Media alert: Learn the meaning of emergency sirens

Having trouble viewing this email? View it as a Web page.


Contact: Dan Bovitz, Communications, 612-250-2614 

With severe weather on the way, learn the meaning of emergency sirens

With severe weather expected to come through the Twin Cities Metro area tonight, Hennepin County Emergency Management is sharing a reminder of what emergency sirens are, and what they mean.

Sirens activate for severe weather warnings, as well as for other situations when people should take shelter. Weather-related sirens trigger when the National Weather Service has issued a tornado warning, and/or if there are reports of sustained straight-line winds greater than 70 mph.

Residents and visitors who are outdoors will be able to hear nearby sirens and take potentially life-saving actions. 

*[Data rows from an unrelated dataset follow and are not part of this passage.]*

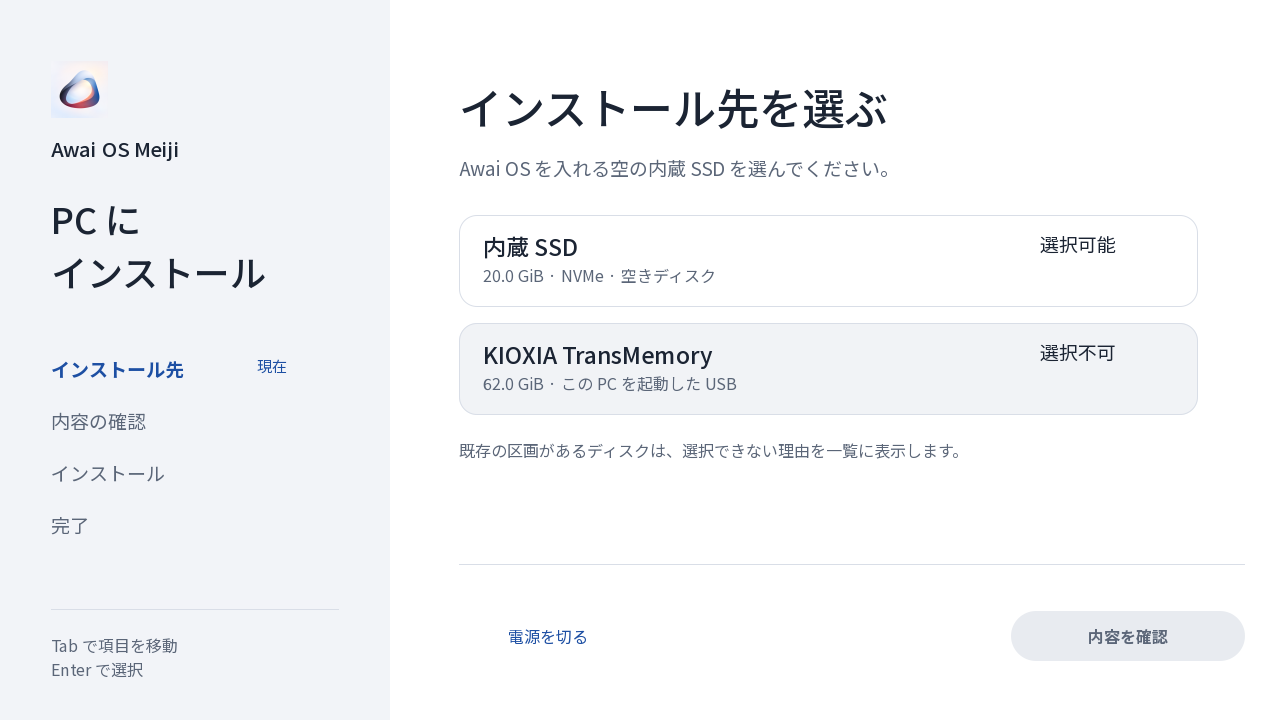
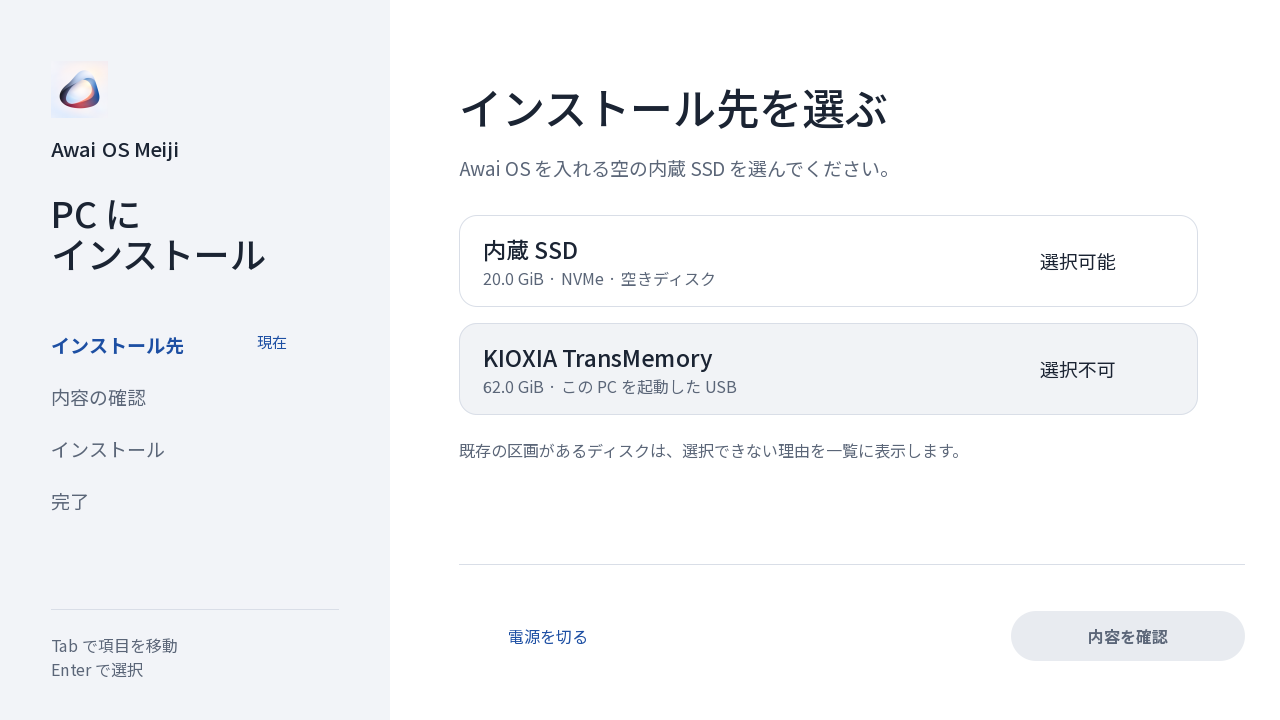
installer: centre the status tag, design line pitch for the product title, ensure toplevel focus so the first Tab always counts

diff --git a/android/desktop/pc-ab-device/installer/gui.py b/android/desktop/pc-ab-device/installer/gui.py
@@ -27,6 +27,26 @@ def use_bundled_fonts(work):
     os.environ.setdefault("PANGOCAIRO_BACKEND", "fc")
 
 
+def ensure_toplevel_focus(win):
+    """Without a window manager nobody tells GTK that its window has the keyboard focus, and GTK then ignores Tab traversal.
+    Tell it: give the X window the input focus and mark the GTK toplevel as focused (idempotent)."""
+    import gi
+    gi.require_version("Gdk", "3.0")
+    from gi.repository import Gdk
+    gw = win.get_window()
+    if gw is not None and type(win).__name__ != "OffscreenWindow":  # an offscreen window has no X window to focus
+        try:
+            gw.focus(Gdk.CURRENT_TIME)
+        except Exception:
+            pass
+    if not win.has_toplevel_focus() and gw is not None:
+        ev = Gdk.Event.new(Gdk.EventType.FOCUS_CHANGE)
+        ev.window = gw
+        ev.focus_change.window = gw
+        ev.focus_change._in = 1
+        win.emit("focus-in-event", ev)
+
+
 def css_for(u):
     """Gtk CSS for one design unit u (pixels). Same colours and sizes as the approved design."""
     p = lambda n: f"{max(1, round(n * u))}px"
@@ -163,6 +183,7 @@ class InstallerUI:
         rel.set_margin_top(round(9 * u))
         self.rail.pack_start(rel, False, False, 0)
         prod = self.label(T["product"], "product")
+        self.line_height(prod, round(25 * u * 1024))  # the design's line pitch: 25 units for the 22-unit font
         prod.set_margin_top(round(18 * u))
         self.rail.pack_start(prod, False, False, 0)
         self.steps_box.set_margin_top(round(34 * u))
@@ -175,6 +196,15 @@ class InstallerUI:
         rule.set_size_request(-1, 1)
         self.rail.pack_end(hint, False, False, 0)
         self.rail.pack_end(rule, False, False, 0)
+
+    def line_height(self, label, pango_units):
+        """Pango >= 1.50 absolute line height (pixels * 1024); older Pango keeps its default spacing."""
+        try:
+            attrs = self.Pango.AttrList()
+            attrs.insert(self.Pango.attr_line_height_new_absolute(pango_units))
+            label.set_attributes(attrs)
+        except Exception:
+            pass
 
     def clear(self, box):
         for child in box.get_children():
@@ -254,6 +284,9 @@ class InstallerUI:
         inner.pack_start(text, True, True, 0)
         tag = self.label(extra or c["tag"], "card-tag")
         tag.set_size_request(round(96 * u), -1)
+        tag.set_yalign(0.5)
+        tag.set_valign(Gtk.Align.CENTER)
+        text.set_valign(Gtk.Align.CENTER)
         inner.pack_end(tag, False, False, 0)
         if c["eligible"] and not extra:
             w = Gtk.Button()
@@ -482,17 +515,20 @@ def main(argv=None):
     win.add(ui.root)
 
     def on_key(_w, event):
-        return keys.swallow(Gdk.keyval_name(event.keyval), int(event.state))
+        if keys.swallow(Gdk.keyval_name(event.keyval), int(event.state)):
+            return True
+        ensure_toplevel_focus(win)  # focus can be lost to key mashing or a lost X focus; the first Tab must still count
+        return False
     win.connect("key-press-event", on_key)
     win.connect("key-release-event", lambda _w, e: keys.swallow(Gdk.keyval_name(e.keyval), int(e.state)))
     win.connect("destroy", lambda _w: Gtk.main_quit())
+    win.connect("focus-out-event", lambda _w, _e: GLib.idle_add(ensure_toplevel_focus, win) and False)
     ui.render(force=True)
     win.show_all()
     win.fullscreen()
     ui.render(force=True)
     win.present()
-    if win.get_window():
-        win.get_window().focus(Gdk.CURRENT_TIME)
+    ensure_toplevel_focus(win)
     GLib.timeout_add(700, ui.poll)
     Gtk.main()
     return 0

diff --git a/android/desktop/pc-ab-device/installer/tests/test_gui.py b/android/desktop/pc-ab-device/installer/tests/test_gui.py
@@ -76,6 +76,40 @@ class Widgets(unittest.TestCase):
         d.key("Tab")
         self.assertEqual(d.focus_text(), "戻る")
 
+    def test_first_tab_lands_on_the_first_selectable_card_even_after_focus_was_lost(self):
+        import gi
+        gi.require_version("Gdk", "3.0")
+        from gi.repository import Gdk
+        d = self.d
+        ev = Gdk.Event.new(Gdk.EventType.FOCUS_CHANGE)  # key mashing / a lost X focus: GTK is told the toplevel lost focus
+        ev.window = d.win.get_window()
+        ev.focus_change.window = d.win.get_window()
+        ev.focus_change._in = 0
+        d.win.emit("focus-out-event", ev)
+        self.assertFalse(d.win.has_toplevel_focus())
+        d.win.set_focus(None)
+        import gui
+        gui.ensure_toplevel_focus(d.win)  # what the window's key handler does before the key reaches the widgets
+        self.assertTrue(d.win.has_toplevel_focus())
+        d.key("Tab")
+        self.assertIn("内蔵 SSD", d.focus_text())
+        self.assertIn("選択可能", d.focus_text(), "one Tab reaches the first selectable card, not the unselectable USB")
+
+    def test_card_tags_are_centred_and_the_product_title_uses_the_design_pitch(self):
+        d = self.d
+        tags = [l for l in d.labels() if l.get_text() in ("選択可能", "選択不可")]
+        self.assertTrue(tags)
+        for tag in tags:
+            card = tag.get_ancestor(d.Gtk.Button) or tag.get_parent().get_parent()
+            _x, off_y = tag.get_layout_offsets()  # where the text really is, not the label's allocation
+            mid_tag = off_y + tag.get_layout().get_pixel_size()[1] / 2  # window coordinates
+            mid_card = card.translate_coordinates(d.win, 0, card.get_allocated_height() / 2)[1]
+            self.assertAlmostEqual(mid_tag, mid_card, delta=3, msg=tag.get_text())
+        prod = [l for l in d.labels() if l.get_text().startswith("PC に")][0]
+        lines = prod.get_layout().get_pixel_size()[1]
+        size = prod.get_pango_context().get_font_description().get_size() / 1024 * 96 / 72
+        self.assertLessEqual(lines / (2 * size), 1.25, "two lines of the product title must not be wider than the design's pitch")
+
     def test_power_off_asks_once(self):
         d = self.d
         d.key("Tab")

diff --git a/android/desktop/pc-ab-device/installer/tests/mutations.py b/android/desktop/pc-ab-device/installer/tests/mutations.py
@@ -79,6 +79,9 @@ M = [
     ("gui: only the bundled face", "installer/gui.py", [('* {{ font-family: "Noto Sans JP"; color: #1b2433; }}', '* {{ font-family: "Noto Sans JP", sans-serif; color: #1b2433; }}', 1)], [W]),
     ("gui: power question survives the poll redraw", "installer/gui.py", [('if k not in ("state", "armed")}', 'if k != "state"}', 1)], [G]),
     ("gui: rebuild is not a blur", "installer/gui.py", [('        if getattr(self, "rebuilding", False):\n            return\n', "", 1)], [G]),
+    ("gui: card tag centred", "installer/gui.py", [("        tag.set_valign(Gtk.Align.CENTER)\n", "", 1), ("        tag.set_yalign(0.5)\n", "        tag.set_yalign(0.0)\n", 1)], [G]),
+    ("gui: product title line pitch", "installer/gui.py", [("        self.line_height(prod, round(25 * u * 1024))", "        pass", 1)], [G]),
+    ("gui: toplevel focus ensured", "installer/gui.py", [("    if not win.has_toplevel_focus() and gw is not None:", "    if False:", 1)], [G]),
     ("gui: rail proportion", "installer/gui.py", [("self.rail.set_size_request(round(0.305 * width), -1)", "self.rail.set_size_request(round(0.2 * width), -1)", 1)], [G]),
     ("gui: bundled fonts registered", "installer/gui.py", [("    os.environ[\"FONTCONFIG_FILE\"] = conf\n", "", 1)], [W]),
     ("start: GTK probe before X", "installer/start.sh", [("    || text \"screen installer unavailable (Python GTK 3 bindings not available); using the text installer.\"", "    || true", 1)], [W]),

diff --git a/android/desktop/pc-ab-device/installer/tests/gtkdrive.py b/android/desktop/pc-ab-device/installer/tests/gtkdrive.py
@@ -45,15 +45,7 @@ class Drive:
         self.ui.render(force=True)
         self.win.show_all()
         self.spin()
-        # an offscreen window never gets focus from a display: give it toplevel focus so Tab traversal behaves as on screen
-        import gi
-        gi.require_version("Gdk", "3.0")
-        from gi.repository import Gdk
-        ev = Gdk.Event.new(Gdk.EventType.FOCUS_CHANGE)
-        ev.window = self.win.get_window()
-        ev.focus_change.window = self.win.get_window()
-        ev.focus_change._in = 1
-        self.win.emit("focus-in-event", ev)
+        gui.ensure_toplevel_focus(self.win)  # the same helper the real window uses
         self.win.set_focus(None)
 
     def spin(self, n=25, settle=0.12):

diff --git a/android/desktop/pc-ab-device/README.md b/android/desktop/pc-ab-device/README.md
@@ -239,8 +239,8 @@ python3 android/desktop/pc-ab-device/installer/tests/shots.py OUTDIR            
 No root, no real disk: fake `lsblk`/`blockdev`/`wipefs`/`findmnt`/`sgdisk`/`zstd`/`sync`/`systemctl` on `PATH` and sparse temp files;
 the production `Host` is replaced only in tests. The GTK tests drive the real widget tree in a `Gtk.OffscreenWindow` (nothing is shown
 on a display; Tab/Enter/typing are simulated at widget level) and skip themselves where PyGObject/Gtk 3 is missing (CI runs
-117 of 128 tests there; the 11 GTK tests ran locally in a conda env with Gtk 3.24). Bazel: `:screen_installer_*_test`. Mutation list:
-`installer/tests/mutation-results.txt` (74 of 75 guards killed; the one survivor is equivalent offscreen and covered by the VM run).
+117 of 130 tests there; the 13 GTK tests ran locally in a conda env with Gtk 3.24). Bazel: `:screen_installer_*_test`. Mutation list:
+`installer/tests/mutation-results.txt` (77 of 78 guards killed; the one survivor is equivalent offscreen and covered by the VM run).
 Screenshots from the widget tree and the design side by side: `installer/screenshots/` (`fonts-used.txt` proves every label is drawn
 by the bundled face, `keyboard-walkthrough.txt` is the Tab/Enter sequence).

Understand the sirens

A steady wail will sound for one minute. This tone is used for local emergencies, such as tornado warnings or chemical releases. 

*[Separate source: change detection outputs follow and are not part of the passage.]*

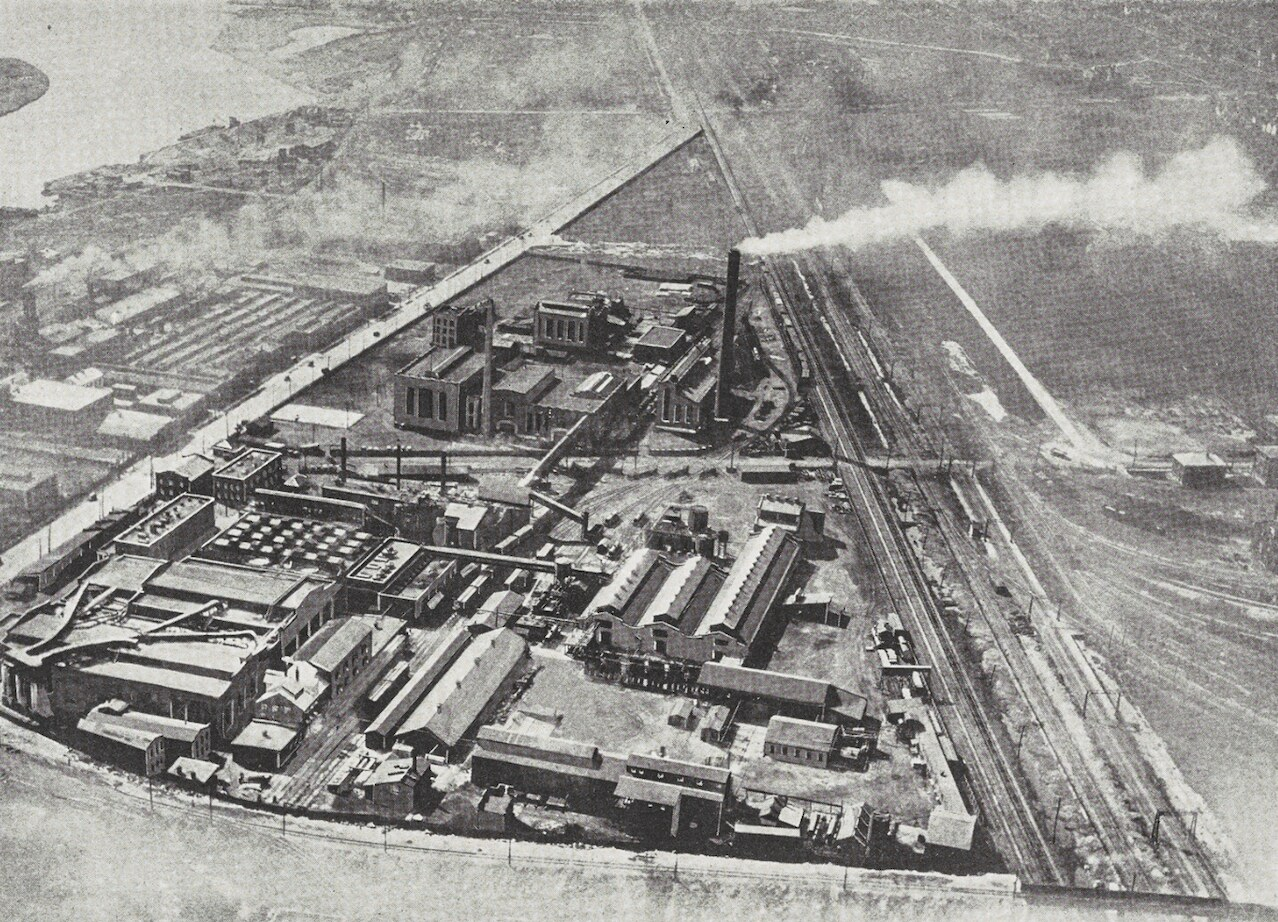
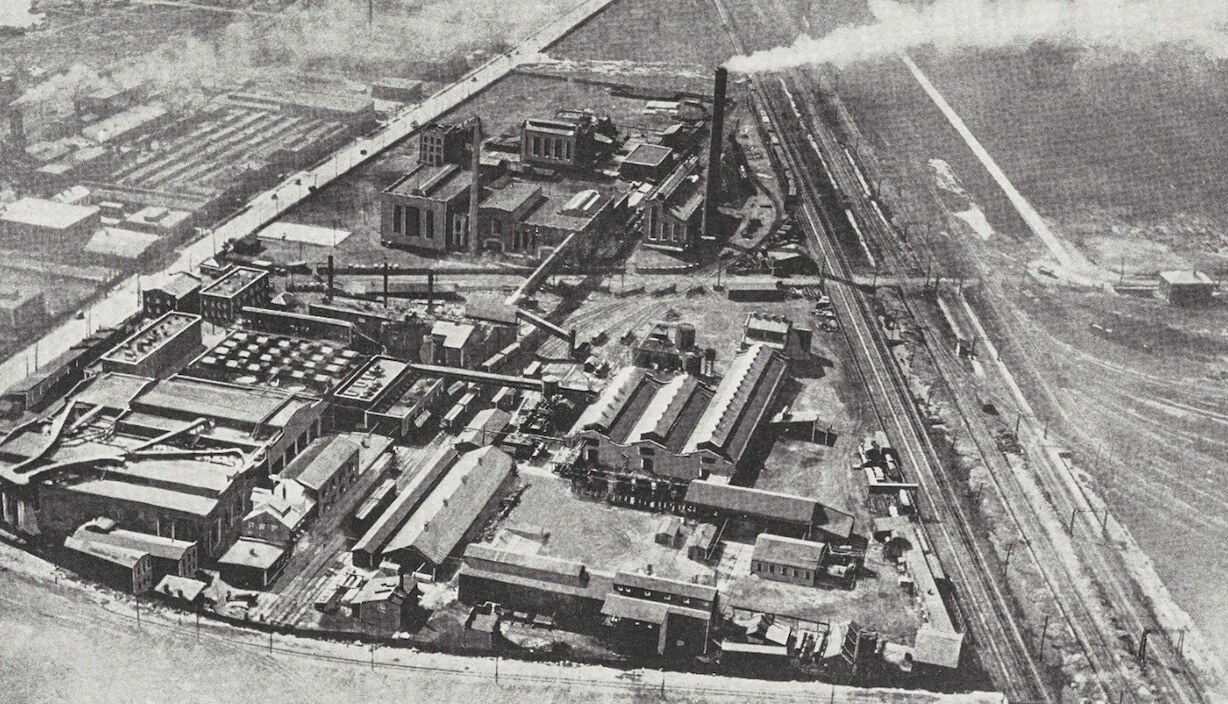
Refine Hooker and Carborundum archive slides

diff --git a/niagara/index.html b/niagara/index.html
@@ -128,14 +128,13 @@
     .waterfalls-archive-frame--crop-top img { object-fit:cover; object-position:center bottom; }
     .waterfalls-archive-frame figcaption { position:absolute; z-index:1; left:14px; bottom:12px; color:rgba(21,23,21,.55); font:8px/1.4 Arial,Helvetica,sans-serif; letter-spacing:.1em; text-transform:uppercase; }
     .waterfalls-factory-parent { position:relative; z-index:5; margin:14px 0 0; color:rgba(21,23,21,.52); font:9px/1.35 Arial,Helvetica,sans-serif; letter-spacing:.16em; text-transform:uppercase; }
-    .waterfalls-slide--panorama { padding:0; color:var(--niagara-paper); background:#092330; }
-    .waterfalls-slide--panorama .waterfalls-subslide-inner { width:100%; height:100%; display:block; position:relative; }
-    .waterfalls-slide--panorama .waterfalls-subslide-meta { position:absolute; z-index:6; top:22%; left:clamp(38px,4.8vw,70px); }
-    .waterfalls-slide--panorama .waterfalls-subslide-meta .investigation-number { color:rgba(241,240,234,.62); }
-    .waterfalls-slide--panorama .waterfalls-subslide-meta h3 { color:var(--niagara-paper); background:transparent; box-shadow:none; text-shadow:0 2px 20px rgba(0,0,0,.55); }
-    .waterfalls-slide--panorama .waterfalls-archive-frame { width:100%; height:100%; min-height:0; border:0; background:#092330; }
-    .waterfalls-slide--panorama .waterfalls-archive-frame img { object-fit:contain; }
-    .waterfalls-slide--panorama .waterfalls-archive-frame figcaption { left:auto; right:18px; color:rgba(241,240,234,.72); text-align:right; text-shadow:0 1px 8px rgba(0,0,0,.75); }
+    .waterfalls-slide--carborundum .waterfalls-subslide-inner { position:relative; display:block; }
+    .waterfalls-slide--carborundum .waterfalls-subslide-meta { position:absolute; z-index:6; top:clamp(24px,4vw,52px); left:clamp(24px,4vw,52px); opacity:calc(1 - var(--carborundum-title-hide,0)); transform:translateX(calc(-22px * var(--carborundum-title-hide,0))); pointer-events:none; will-change:opacity,transform; }
+    .waterfalls-slide--carborundum .waterfalls-subslide-meta .investigation-number { color:rgba(241,240,234,.68); }
+    .waterfalls-slide--carborundum .waterfalls-subslide-meta h3 { color:var(--niagara-paper); background:transparent; box-shadow:none; text-shadow:0 2px 20px rgba(0,0,0,.68); }
+    .waterfalls-slide--carborundum .waterfalls-archive-frame { background:#092330; }
+    .waterfalls-slide--carborundum .waterfalls-archive-frame img { object-fit:contain; }
+    .waterfalls-slide--carborundum .waterfalls-archive-frame figcaption { left:auto; right:14px; color:rgba(241,240,234,.72); text-align:right; text-shadow:0 1px 8px rgba(0,0,0,.75); }
     .waterfalls-progress { position:absolute; z-index:6; right:clamp(28px,4vw,58px); bottom:15px; display:flex; gap:3px; margin:0; padding:0; list-style:none; }
     .waterfalls-progress li { transition:transform .25s ease; }
     .waterfalls-progress button { appearance:none; min-width:43px; min-height:42px; display:grid; place-items:center; padding:0; border:0; color:rgba(21,23,21,.42); background:transparent; cursor:pointer; font:11px/1 Arial,Helvetica,sans-serif; letter-spacing:.09em; transition:color .25s ease; }
@@ -534,7 +533,7 @@
               </div>
             </article>
 
-            <article class="health-slide waterfalls-slide--archive waterfalls-slide--panorama" data-waterfalls-section="7">
+            <article class="health-slide waterfalls-slide--archive waterfalls-slide--carborundum" data-waterfalls-section="7">
               <div class="waterfalls-subslide-inner">
                 <header class="waterfalls-subslide-meta">
                   <span class="investigation-number">I</span>
@@ -1095,11 +1094,19 @@
         const waterfallsProgress = Array.from(document.querySelectorAll('.waterfalls-progress button'));
         const waterfallsPrev = document.querySelector('.waterfalls-prev');
         const waterfallsNext = document.querySelector('.waterfalls-next');
+        const carborundumSlide = waterfallsSlides.find(slide => slide.dataset.waterfallsSection === '7');
+        const carborundumIndex = waterfallsSlides.indexOf(carborundumSlide);
         let waterfallsProgressFrame = 0;
 
         const updateWaterfallsProgress = () => {
           waterfallsProgressFrame = 0;
-          const index = Math.max(0, Math.min(waterfallsSlides.length - 1, Math.round(waterfallsTrack.scrollLeft / waterfallsTrack.clientWidth)));
+          const rawIndex = waterfallsTrack.clientWidth ? waterfallsTrack.scrollLeft / waterfallsTrack.clientWidth : 0;
+          const index = Math.max(0, Math.min(waterfallsSlides.length - 1, Math.round(rawIndex)));
+          if (carborundumSlide && carborundumIndex > 0) {
+            const fadeStart = carborundumIndex - .32;
+            const titleHide = Math.max(0, Math.min(1, (rawIndex - fadeStart) / .32));
+            carborundumSlide.style.setProperty('--carborundum-title-hide', titleHide.toFixed(3));
+          }
           waterfallsProgress.forEach((button,itemIndex) => {
             const current = itemIndex === index;
             button.parentElement.classList.toggle('is-current', current);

Officials test sirens  silently several times each week to ensure that they will work in an emergency. Siren maintenance staff use monthly audible drills at 1 p.m. on the first Wednesday of each month to verify that individual sirens are working properly.  

Know how to respond

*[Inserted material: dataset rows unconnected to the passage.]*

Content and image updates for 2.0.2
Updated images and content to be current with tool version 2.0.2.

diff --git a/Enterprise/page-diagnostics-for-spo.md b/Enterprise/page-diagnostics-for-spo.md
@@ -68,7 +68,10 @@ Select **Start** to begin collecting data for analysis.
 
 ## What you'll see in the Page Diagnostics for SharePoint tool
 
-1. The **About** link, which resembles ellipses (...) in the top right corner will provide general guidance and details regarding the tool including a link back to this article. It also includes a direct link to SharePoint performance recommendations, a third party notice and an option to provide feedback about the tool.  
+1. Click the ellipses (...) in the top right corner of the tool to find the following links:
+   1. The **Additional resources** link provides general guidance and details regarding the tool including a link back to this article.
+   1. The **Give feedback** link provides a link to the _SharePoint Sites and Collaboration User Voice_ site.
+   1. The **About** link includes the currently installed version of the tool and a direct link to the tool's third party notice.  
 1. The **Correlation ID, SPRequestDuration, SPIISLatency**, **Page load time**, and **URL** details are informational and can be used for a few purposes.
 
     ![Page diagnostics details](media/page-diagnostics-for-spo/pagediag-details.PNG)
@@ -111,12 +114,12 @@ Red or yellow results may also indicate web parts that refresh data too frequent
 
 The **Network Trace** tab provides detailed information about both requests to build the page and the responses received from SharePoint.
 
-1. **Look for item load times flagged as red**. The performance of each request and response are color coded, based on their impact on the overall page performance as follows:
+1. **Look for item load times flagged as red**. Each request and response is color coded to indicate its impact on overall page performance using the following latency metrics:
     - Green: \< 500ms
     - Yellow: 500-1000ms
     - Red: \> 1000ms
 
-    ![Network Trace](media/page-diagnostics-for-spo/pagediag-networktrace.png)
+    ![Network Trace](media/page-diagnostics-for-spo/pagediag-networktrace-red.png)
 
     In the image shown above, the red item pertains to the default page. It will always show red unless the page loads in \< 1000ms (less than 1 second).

Sirens warn people who are outdoors. When you hear a siren, take immediate action to get inside shelter, and get more information about the emergency from a portable, cordless device. Do not call 911 or other emergency numbers to ask why the sirens are going off. This blocks people with real emergencies from getting the help they need.

– 30 –

Look for more news on the Hennepin County website at